PROBLEM STATEMENT
Identify and pull out each line of the entries in which "addEvents" occurs.
##### INFORMATION SHOWN #####
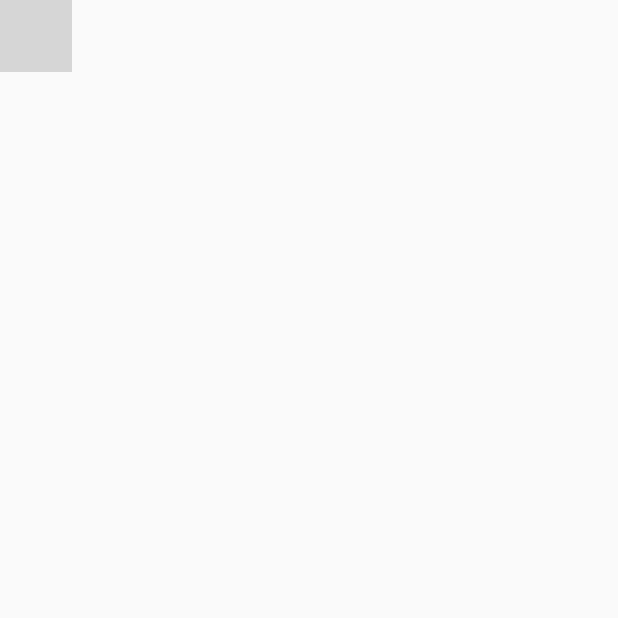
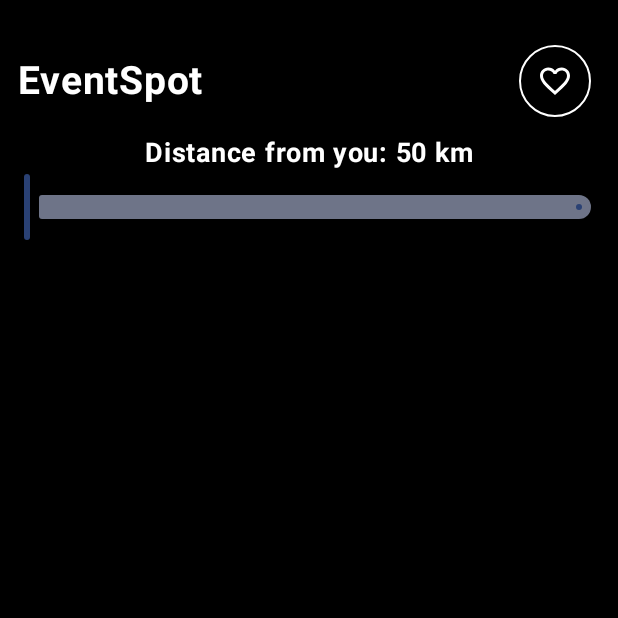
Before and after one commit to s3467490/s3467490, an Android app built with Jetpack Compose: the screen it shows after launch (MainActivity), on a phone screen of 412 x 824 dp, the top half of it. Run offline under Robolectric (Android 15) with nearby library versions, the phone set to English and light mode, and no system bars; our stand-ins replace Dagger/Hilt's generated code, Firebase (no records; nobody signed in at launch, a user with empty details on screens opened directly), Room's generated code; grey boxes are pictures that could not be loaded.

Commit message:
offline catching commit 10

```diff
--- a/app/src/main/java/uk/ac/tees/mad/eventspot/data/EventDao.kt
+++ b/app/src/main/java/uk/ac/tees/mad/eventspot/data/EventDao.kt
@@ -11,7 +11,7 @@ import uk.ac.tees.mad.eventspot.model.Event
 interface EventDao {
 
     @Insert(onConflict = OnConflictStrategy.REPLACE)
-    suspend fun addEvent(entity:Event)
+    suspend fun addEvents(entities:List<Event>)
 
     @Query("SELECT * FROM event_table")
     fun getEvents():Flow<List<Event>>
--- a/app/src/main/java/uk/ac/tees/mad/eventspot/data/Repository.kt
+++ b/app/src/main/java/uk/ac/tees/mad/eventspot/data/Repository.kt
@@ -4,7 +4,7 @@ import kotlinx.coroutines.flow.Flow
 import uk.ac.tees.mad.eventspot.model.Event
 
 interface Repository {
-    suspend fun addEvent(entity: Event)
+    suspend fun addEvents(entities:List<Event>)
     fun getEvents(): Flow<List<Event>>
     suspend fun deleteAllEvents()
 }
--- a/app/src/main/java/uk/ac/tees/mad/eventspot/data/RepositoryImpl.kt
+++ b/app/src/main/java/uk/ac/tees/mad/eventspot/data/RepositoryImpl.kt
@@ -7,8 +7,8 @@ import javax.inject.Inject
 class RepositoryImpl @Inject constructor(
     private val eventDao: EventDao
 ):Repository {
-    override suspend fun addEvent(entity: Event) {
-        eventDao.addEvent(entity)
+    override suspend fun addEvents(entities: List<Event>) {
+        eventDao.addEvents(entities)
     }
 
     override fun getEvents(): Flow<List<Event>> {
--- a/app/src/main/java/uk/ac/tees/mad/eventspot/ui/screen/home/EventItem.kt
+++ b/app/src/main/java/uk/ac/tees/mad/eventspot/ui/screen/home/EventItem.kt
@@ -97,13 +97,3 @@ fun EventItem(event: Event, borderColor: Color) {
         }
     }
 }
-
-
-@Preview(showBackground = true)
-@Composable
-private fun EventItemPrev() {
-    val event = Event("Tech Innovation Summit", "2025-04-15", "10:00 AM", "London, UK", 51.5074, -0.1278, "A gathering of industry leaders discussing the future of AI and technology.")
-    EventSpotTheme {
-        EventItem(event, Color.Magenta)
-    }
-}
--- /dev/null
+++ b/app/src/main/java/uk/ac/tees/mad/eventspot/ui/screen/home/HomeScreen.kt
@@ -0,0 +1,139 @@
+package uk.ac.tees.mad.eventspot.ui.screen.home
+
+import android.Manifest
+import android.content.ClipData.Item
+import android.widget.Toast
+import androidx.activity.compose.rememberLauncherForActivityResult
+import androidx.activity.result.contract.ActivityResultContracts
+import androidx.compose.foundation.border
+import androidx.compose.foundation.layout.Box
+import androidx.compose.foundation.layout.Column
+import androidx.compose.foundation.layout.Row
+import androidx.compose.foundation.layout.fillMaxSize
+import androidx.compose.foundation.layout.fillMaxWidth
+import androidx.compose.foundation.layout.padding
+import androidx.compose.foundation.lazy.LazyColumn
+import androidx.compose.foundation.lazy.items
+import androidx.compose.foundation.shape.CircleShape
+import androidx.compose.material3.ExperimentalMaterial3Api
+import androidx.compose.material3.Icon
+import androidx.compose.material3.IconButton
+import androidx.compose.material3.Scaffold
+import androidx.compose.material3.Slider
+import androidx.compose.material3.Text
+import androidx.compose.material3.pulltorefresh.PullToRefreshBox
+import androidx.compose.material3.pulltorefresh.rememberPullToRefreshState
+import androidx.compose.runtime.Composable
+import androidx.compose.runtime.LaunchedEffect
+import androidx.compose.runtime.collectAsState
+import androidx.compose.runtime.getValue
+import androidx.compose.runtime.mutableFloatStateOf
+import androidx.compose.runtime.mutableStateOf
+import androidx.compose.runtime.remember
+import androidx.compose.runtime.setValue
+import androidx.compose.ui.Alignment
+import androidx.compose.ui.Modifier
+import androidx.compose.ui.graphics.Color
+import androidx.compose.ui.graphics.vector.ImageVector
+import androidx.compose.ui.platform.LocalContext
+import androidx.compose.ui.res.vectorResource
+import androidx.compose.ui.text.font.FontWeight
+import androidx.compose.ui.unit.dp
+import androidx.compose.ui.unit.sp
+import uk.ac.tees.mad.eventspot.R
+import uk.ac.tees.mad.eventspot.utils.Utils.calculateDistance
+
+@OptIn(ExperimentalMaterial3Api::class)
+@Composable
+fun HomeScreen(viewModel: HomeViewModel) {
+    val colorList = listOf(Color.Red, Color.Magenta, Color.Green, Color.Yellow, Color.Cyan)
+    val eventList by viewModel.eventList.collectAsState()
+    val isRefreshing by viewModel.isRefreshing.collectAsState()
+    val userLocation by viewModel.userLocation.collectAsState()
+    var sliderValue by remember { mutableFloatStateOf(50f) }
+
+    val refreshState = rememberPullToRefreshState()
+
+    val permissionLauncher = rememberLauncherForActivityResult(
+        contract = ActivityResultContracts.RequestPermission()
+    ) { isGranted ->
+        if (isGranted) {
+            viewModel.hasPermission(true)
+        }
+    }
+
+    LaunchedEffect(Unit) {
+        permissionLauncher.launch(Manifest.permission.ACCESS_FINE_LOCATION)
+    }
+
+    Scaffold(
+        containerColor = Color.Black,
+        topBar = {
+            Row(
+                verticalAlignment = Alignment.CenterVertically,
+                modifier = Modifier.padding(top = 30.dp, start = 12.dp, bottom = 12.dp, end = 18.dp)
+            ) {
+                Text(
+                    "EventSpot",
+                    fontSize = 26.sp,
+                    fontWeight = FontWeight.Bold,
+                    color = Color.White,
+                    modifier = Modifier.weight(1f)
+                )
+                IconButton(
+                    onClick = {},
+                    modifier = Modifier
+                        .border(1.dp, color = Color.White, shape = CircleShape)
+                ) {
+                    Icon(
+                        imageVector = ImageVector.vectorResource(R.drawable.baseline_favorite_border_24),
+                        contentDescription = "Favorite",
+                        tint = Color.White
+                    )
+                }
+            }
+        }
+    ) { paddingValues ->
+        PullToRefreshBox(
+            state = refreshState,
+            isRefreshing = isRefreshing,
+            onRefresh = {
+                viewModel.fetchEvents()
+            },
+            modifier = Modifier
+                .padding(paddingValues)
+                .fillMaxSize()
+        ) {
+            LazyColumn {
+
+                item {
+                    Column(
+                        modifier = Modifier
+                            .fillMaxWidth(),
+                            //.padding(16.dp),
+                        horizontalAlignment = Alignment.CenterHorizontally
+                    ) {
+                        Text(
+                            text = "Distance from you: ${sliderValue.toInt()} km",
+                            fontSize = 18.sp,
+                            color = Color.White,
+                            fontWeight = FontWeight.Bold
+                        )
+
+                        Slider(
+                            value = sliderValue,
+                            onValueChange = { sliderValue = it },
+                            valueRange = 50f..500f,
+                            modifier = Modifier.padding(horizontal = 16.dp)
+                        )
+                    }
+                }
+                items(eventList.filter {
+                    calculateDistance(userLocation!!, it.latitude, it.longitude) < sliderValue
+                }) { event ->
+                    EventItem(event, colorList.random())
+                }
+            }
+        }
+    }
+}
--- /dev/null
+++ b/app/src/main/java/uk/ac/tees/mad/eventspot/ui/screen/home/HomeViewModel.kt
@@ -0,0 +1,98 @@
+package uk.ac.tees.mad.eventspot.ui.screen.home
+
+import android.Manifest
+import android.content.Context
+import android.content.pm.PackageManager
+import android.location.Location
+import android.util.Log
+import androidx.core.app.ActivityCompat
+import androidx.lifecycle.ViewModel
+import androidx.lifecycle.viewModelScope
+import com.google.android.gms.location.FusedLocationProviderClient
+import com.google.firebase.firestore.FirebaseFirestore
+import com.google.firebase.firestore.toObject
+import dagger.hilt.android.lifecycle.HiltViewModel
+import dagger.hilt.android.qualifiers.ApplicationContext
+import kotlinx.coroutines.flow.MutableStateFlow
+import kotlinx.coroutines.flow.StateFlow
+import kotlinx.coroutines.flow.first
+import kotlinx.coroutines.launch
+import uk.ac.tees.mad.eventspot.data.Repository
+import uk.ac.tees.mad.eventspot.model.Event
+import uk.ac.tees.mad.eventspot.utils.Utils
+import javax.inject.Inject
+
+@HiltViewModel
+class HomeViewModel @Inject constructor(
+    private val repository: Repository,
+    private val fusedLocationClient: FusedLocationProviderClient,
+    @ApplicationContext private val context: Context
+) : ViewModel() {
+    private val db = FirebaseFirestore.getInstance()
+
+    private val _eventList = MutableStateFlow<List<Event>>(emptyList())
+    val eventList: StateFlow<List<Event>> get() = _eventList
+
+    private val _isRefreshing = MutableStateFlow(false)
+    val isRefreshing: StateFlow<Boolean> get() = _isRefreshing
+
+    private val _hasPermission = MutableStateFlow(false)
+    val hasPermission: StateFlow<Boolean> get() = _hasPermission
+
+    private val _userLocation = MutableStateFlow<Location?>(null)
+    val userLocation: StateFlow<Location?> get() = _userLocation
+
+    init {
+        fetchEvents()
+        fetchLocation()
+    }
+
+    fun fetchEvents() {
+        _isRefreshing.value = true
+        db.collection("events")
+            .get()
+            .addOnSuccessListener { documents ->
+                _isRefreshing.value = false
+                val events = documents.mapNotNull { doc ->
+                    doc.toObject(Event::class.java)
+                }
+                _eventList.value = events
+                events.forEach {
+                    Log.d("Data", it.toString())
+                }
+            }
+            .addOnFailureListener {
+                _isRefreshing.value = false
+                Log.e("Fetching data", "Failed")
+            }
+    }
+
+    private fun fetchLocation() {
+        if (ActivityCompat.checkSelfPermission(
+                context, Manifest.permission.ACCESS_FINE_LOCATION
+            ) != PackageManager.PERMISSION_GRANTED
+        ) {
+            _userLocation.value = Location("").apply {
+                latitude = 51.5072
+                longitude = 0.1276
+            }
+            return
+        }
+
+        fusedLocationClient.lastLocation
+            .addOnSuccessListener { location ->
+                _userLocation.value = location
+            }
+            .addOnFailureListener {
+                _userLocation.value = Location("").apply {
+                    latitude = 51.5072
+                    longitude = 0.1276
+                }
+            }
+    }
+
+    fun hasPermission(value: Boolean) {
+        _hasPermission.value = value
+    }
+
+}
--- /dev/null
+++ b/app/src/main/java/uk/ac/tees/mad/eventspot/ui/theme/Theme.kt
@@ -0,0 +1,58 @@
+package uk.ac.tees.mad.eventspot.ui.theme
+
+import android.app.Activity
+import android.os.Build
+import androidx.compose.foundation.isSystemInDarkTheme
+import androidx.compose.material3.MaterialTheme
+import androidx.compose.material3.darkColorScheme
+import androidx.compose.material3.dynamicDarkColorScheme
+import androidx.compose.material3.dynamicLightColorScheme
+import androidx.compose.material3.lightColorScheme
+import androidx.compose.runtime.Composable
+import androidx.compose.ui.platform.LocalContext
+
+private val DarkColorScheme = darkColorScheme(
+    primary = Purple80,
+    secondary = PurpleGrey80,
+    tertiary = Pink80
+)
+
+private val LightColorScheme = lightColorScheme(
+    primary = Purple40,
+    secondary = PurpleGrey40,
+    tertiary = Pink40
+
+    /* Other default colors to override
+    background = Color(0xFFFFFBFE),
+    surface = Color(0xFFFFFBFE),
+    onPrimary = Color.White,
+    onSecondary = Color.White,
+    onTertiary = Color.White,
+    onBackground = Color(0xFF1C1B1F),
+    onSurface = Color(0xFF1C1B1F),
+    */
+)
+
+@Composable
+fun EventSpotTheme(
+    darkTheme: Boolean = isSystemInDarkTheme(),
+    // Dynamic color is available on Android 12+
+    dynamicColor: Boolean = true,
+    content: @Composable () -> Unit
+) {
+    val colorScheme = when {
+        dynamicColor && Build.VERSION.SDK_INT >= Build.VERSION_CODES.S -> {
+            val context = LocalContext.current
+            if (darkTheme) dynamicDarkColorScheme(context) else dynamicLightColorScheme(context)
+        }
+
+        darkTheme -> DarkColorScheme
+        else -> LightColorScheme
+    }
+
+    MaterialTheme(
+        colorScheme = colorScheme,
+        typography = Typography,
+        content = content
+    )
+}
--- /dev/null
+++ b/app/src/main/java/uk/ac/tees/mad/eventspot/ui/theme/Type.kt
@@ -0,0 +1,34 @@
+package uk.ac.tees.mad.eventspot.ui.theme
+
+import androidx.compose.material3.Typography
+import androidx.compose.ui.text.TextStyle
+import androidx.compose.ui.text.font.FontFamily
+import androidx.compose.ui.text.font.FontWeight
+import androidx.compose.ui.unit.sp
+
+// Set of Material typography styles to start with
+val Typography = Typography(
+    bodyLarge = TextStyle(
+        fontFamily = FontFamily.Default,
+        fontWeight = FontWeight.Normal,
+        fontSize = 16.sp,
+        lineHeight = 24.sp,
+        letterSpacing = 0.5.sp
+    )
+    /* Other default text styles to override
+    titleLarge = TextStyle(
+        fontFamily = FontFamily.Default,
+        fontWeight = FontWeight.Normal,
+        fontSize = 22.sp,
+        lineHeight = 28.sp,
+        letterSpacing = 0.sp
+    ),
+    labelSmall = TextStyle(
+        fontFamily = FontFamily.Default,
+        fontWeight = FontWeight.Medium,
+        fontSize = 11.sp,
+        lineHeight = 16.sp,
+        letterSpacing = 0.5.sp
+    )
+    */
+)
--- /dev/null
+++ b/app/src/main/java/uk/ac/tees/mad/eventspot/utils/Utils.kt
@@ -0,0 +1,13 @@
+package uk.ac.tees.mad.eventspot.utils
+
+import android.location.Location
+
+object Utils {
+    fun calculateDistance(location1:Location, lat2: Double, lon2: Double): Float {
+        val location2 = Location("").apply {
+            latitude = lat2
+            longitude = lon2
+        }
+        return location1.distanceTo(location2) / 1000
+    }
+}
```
#####
REPLY TO THE EXERCISE
+    suspend fun addEvents(entities:List<Event>)
+    suspend fun addEvents(entities:List<Event>)
+    override suspend fun addEvents(entities: List<Event>) {
+        eventDao.addEvents(entities)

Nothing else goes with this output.